As any credible health professional will tell you, the only way to realize and sustain healthy weight loss over the long-term is with discipline, a balanced diet, and a consistent regiment of exercise.
So what does this have to do with energy and climate? Because the same forces may be underway in the U.S. energy sector.
The graph below represents America’s “carbon weight” — otherwise known as carbon emissions from the energy sector. And it shows an improvement. Q1 Carbon emissions from the energy sector are at the lowest level they’ve ever been for the last 20 years. Seen from a narrow weight loss perspective, that’s a really good thing.
So bravo, America.

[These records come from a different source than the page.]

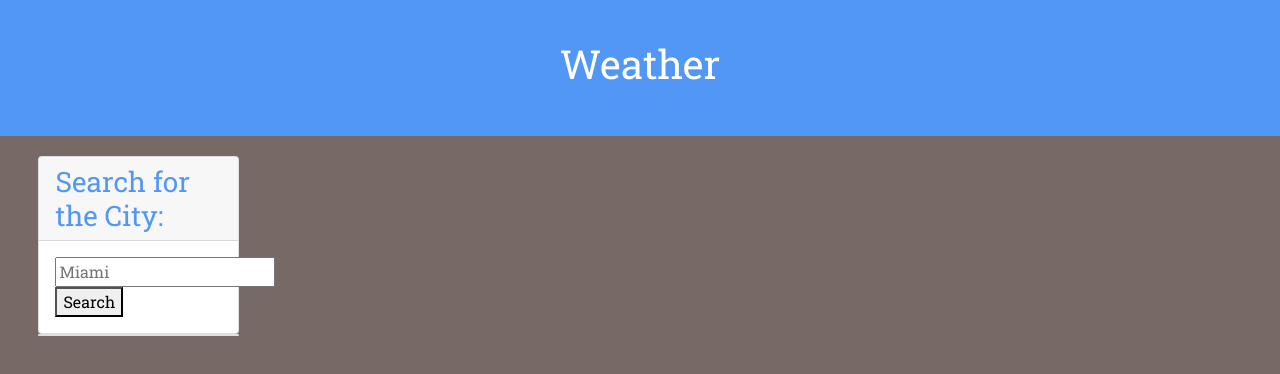
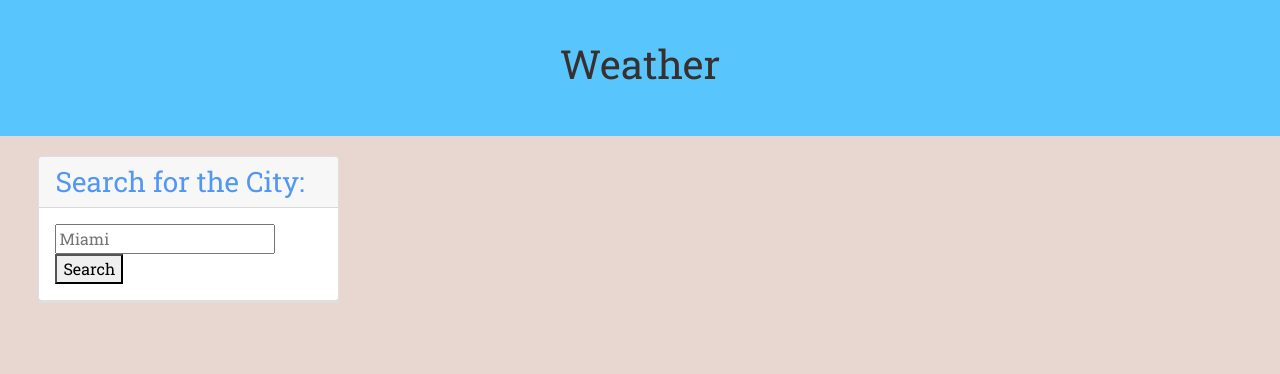
Before and after one commit to crandonbruz/weather-app, a plain HTML site: page index.html in a window 1280 px wide. Drawn offline with nearby package versions, Linux system fonts and the light colour scheme.

Commit message:
fixed the search box

```diff
--- a/assets/css/style.css
+++ b/assets/css/style.css
@@ -1,7 +1,7 @@
 :root {--primary: #5397F5;
 --secondary: #58C6FC;
 --tertiary: #5BDAE5;
---light-dark: #776965;
+--light-dark: #e8d6d0;
 --dark: #38302e;
 --white: white;
 --border-radius: 0.3rem;
@@ -9,14 +9,14 @@
 
 header {
     text-align: center;
-    background-color: var(--primary);
+    background-color: var(--secondary);
     padding: 40px;
 }
 
 body {
     font-family: 'Roboto Slab', sans-serif;
     background-color: var(--light-dark);
-    color: var(--white);
+    color: var(--dark);
     margin: 0;
     padding: 0;
 }
--- a/index.html
+++ b/index.html
@@ -19,7 +19,7 @@
       <h1>Weather</h1>
     </header>
     <main class="flex-row space-between">
-      <div class="col-2 col-sm-6 col-md-4 col-lg-2">
+      <div class="col-2 col-sm-6 col-md-4 col-lg-3">
         <div class="card">
           <h3 class="card-header">Search for the City:</h3>
           <form id="weather-form" class="card-body">
```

You’ve made great progress since you last went to the doctor’s office — an 8 percent decrease in carbon poundage! But to holistically assess the nature of your progress, we need to take a little survey.
What have you been consuming since we last saw you?
Hmm. You do realize that’s considered the “crack cocaine” of the utility industry, right? And while natural gas is certainly “cleaner” for your system when burned compared to coal, it’s still a fossil fuel that contributes excess carbon poundage. Scientists and public health officials are also still trying to determine all the other consequences — things like water contamination and methane leakages — that may harm your health in other ways.
At least you’re consuming less coal. In fact, you’ve reduced your consumption of coal by almost 20 percent compared to the first quarter of 2011 — a stunning decrease. Your carbon emissions from coal dropped 18 percent through March. You’ve also dramatically increased your share of healthy efficiency and renewable energy compared to your previous energy diet — but it’s still not nearly enough.
And how have you been feeling?
I see your temperature continues to rise. You had the hottest 12 month period on record, the hottest half year on record in 2012, the hottest July ever, and you’ve already broken or set more than 27,000 high temperature records so far this year — more than all of 2011.